Writing about (stressful) life events helps to put things into perspective!
However, important events in your life, at the time they are fresh, provide a link to your children and grandchildren. Memories fade, but a dated notation of your thoughts just before your wedding, at the birth of a child, a new house, or a cross-country move can enhance your family relationships in later years.
About three years ago, my mother at age ninety-one, decided to recall special events in her life. She asked me to compose a journal. Memories of her early life were fairly vivid. However, when she was a busy wife and mother, she could not recall many events. I solicited information from my siblings, but their memories had faded as well. Sadly a gap appears in her journal.
Do you wonder if there is a way to deal with the avalanche of grief that buries you after your loved one dies? Do you want to work yourself through this deepest of misery that plagues you, and maybe even before?
Richard Ballo, author of the award-winning book, Life Without Lisa, offers hope and a way.
Whether you’ve taken a class to become a better writer or not, or you just want to write for pleasure or for friends and family, writing can be a cathartic and healing activity, and can be done almost anywhere and at any time.
Many people who are new to the writing process often find a relatively easy and cost-free way to begin, is by starting a journal.
September has always been a season of change for me. As a mother, wife, daughter, teacher and business professional, many opportunities for development and growth seem to present themselves in September in almost every aspect of my life.
It’s up to me to choose which paths to follow. And, whether the upcoming changes are welcome or not, there’s something unsettling about change. So I find clarity and guidance in journal writing.

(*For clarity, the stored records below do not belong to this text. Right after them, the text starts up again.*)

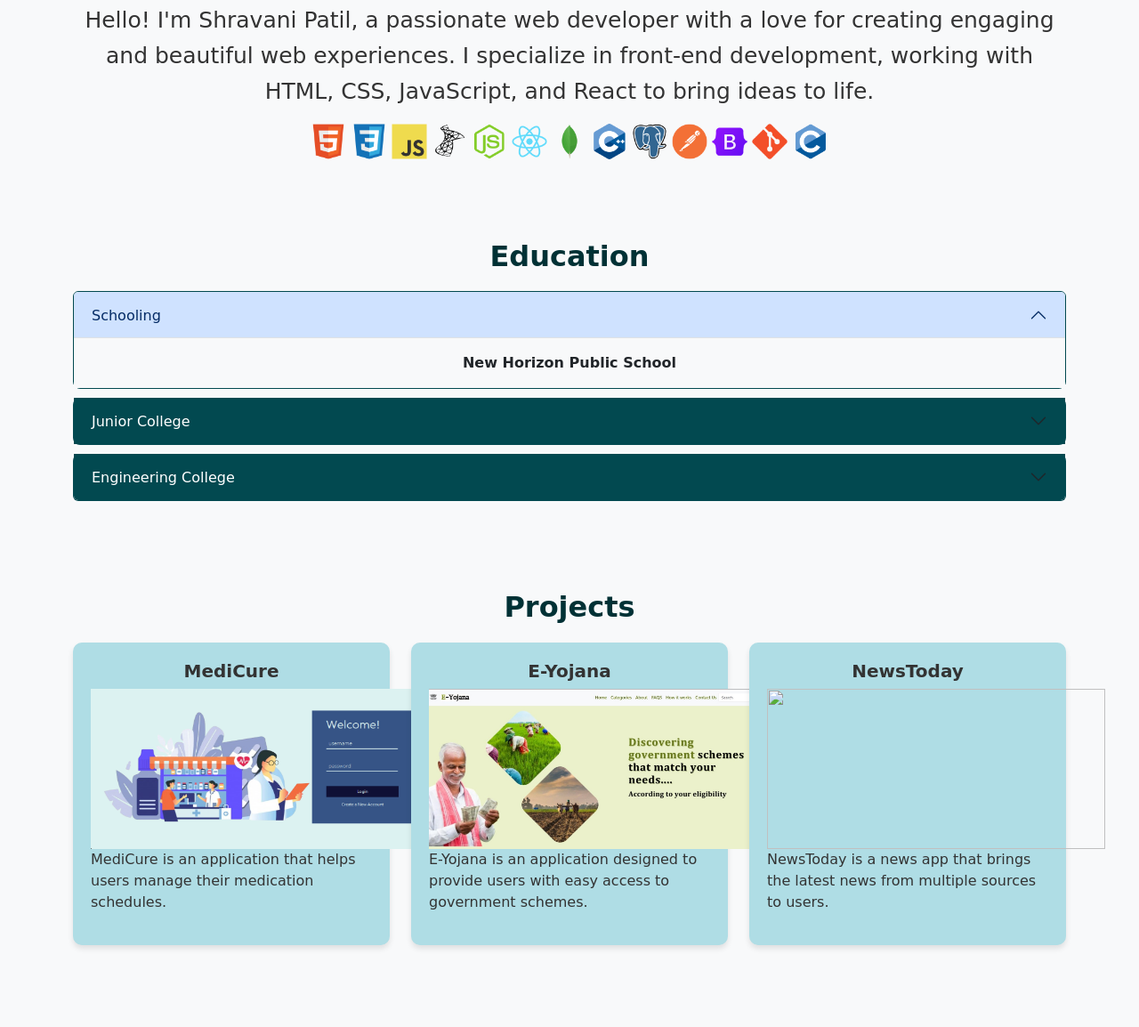
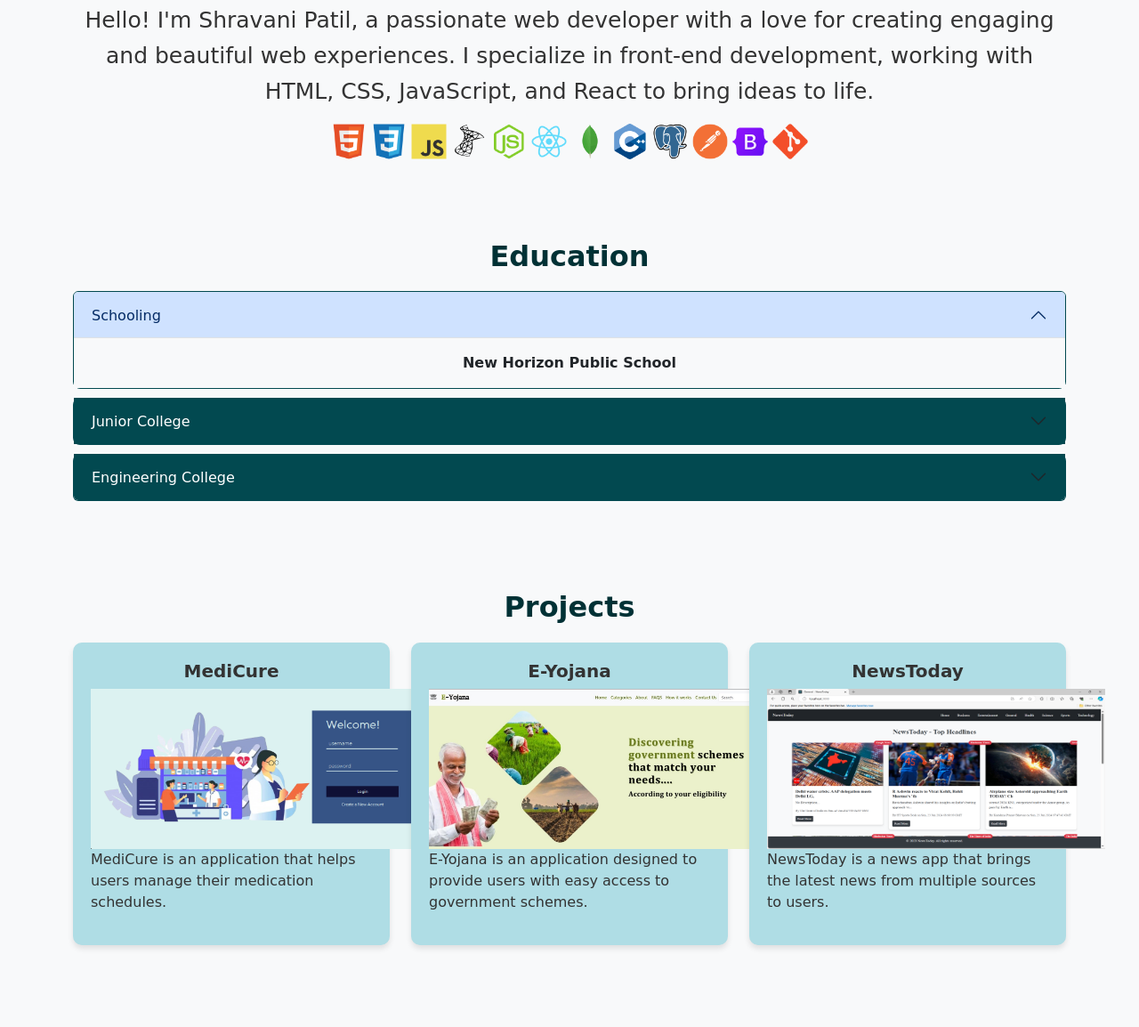
Before and after one commit to ShravaniAnilPatil/Bootstrap_Portfolio, a plain HTML site: page index.html in a window 1280 px wide. Shown: the part 421-1575 px from the top of the page at 89% size. Drawn offline with nearby package versions, Linux system fonts and the light colour scheme.

Commit message:
Update index.html

```diff
--- a/index.html
+++ b/index.html
@@ -261,11 +261,7 @@
                 <img src="tech-icons/Postman.png" alt="Postman">
                 <img src="tech-icons/Bootstrap.png" alt="Bootstrap">
                 <img src="tech-icons/Git.png" alt="Git">
-                <img src="tech-icons/c.png" alt="C">
-
-
-
-            </div>
+               </div>
           </center>
           </div>
        </div>
@@ -382,7 +378,7 @@
               <h5><strong>NewsToday</strong></h5>
             </center>
               <p>
-                <img src="../Assignment3/project3_1.jpeg.png"  height="180px" width="380px" />
+                <img src="./project3_1.jpeg.png"  height="180px" width="380px" />
                 NewsToday is a news app that brings the latest news  from multiple sources to users.
 
               </p>
```
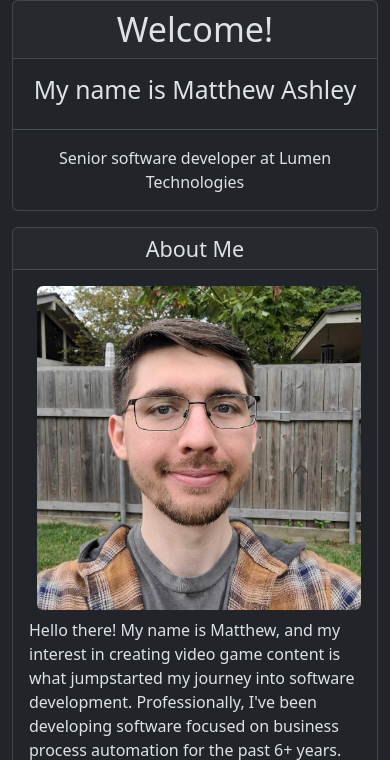
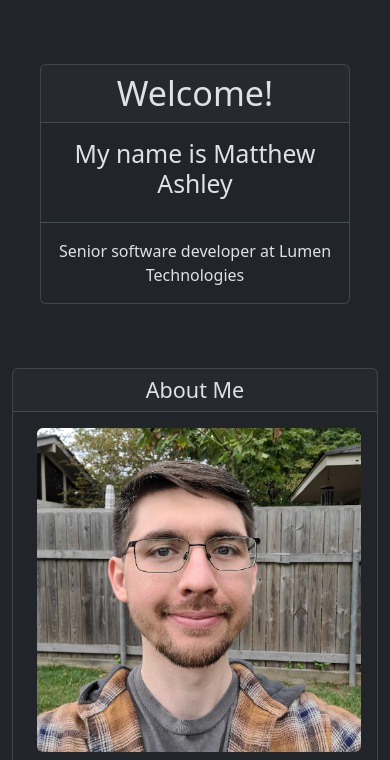
Before and after one commit to borkmaster12/borkfolio, a FastAPI app: page / in a window 390 px wide. Shown: the part 57-817 px from the top of the page. Run offline with FastAPI, Linux system fonts and the light colour scheme; parts of the project's set-up code (start-up, migrations or seed data) failed here and were passed over.

Commit message:
Fix welcome spacing at navbar collapse breakpoint

```diff
--- a/app/templates/index.html.j2
+++ b/app/templates/index.html.j2
@@ -1,7 +1,8 @@
 {% extends "base.html.j2" %}
 {% block title %}Borkfolio - Home{% endblock %}
 {% block content %}
-<div class="row pb-3 pb-md-5 m-md-3 text-center justify-content-center">
+<div class="row pb-5 m-3 text-center justify-content-center">
+  <div class="mt-5 mt-lg-0"></div>
   <div class="col-sm-10 col-lg-7 col-xxl-6 pt-lg-5">
     <div class="card mx-auto">
       <h1 class="card-header display-4 fw-normal">Welcome!</h1>
```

Many people experience romantic love at least once in their lives, and hopefully most of us know familial love and the love of friends. And perhaps we’ve been in love with our pets, or our projects, or the ocean, or chocolate.
Whatever the object of our love, the best part about loving is how it makes us feel, even before we know we are loved in return. The simple act of loving dispenses huge benefits for mind and body. The emotion of love makes us feel good inside and out.
Because of this, it makes sense to cultivate our involvement in loving, to nurture it so that it grows. Surely, the more we are in love, the more peace and happiness we can know.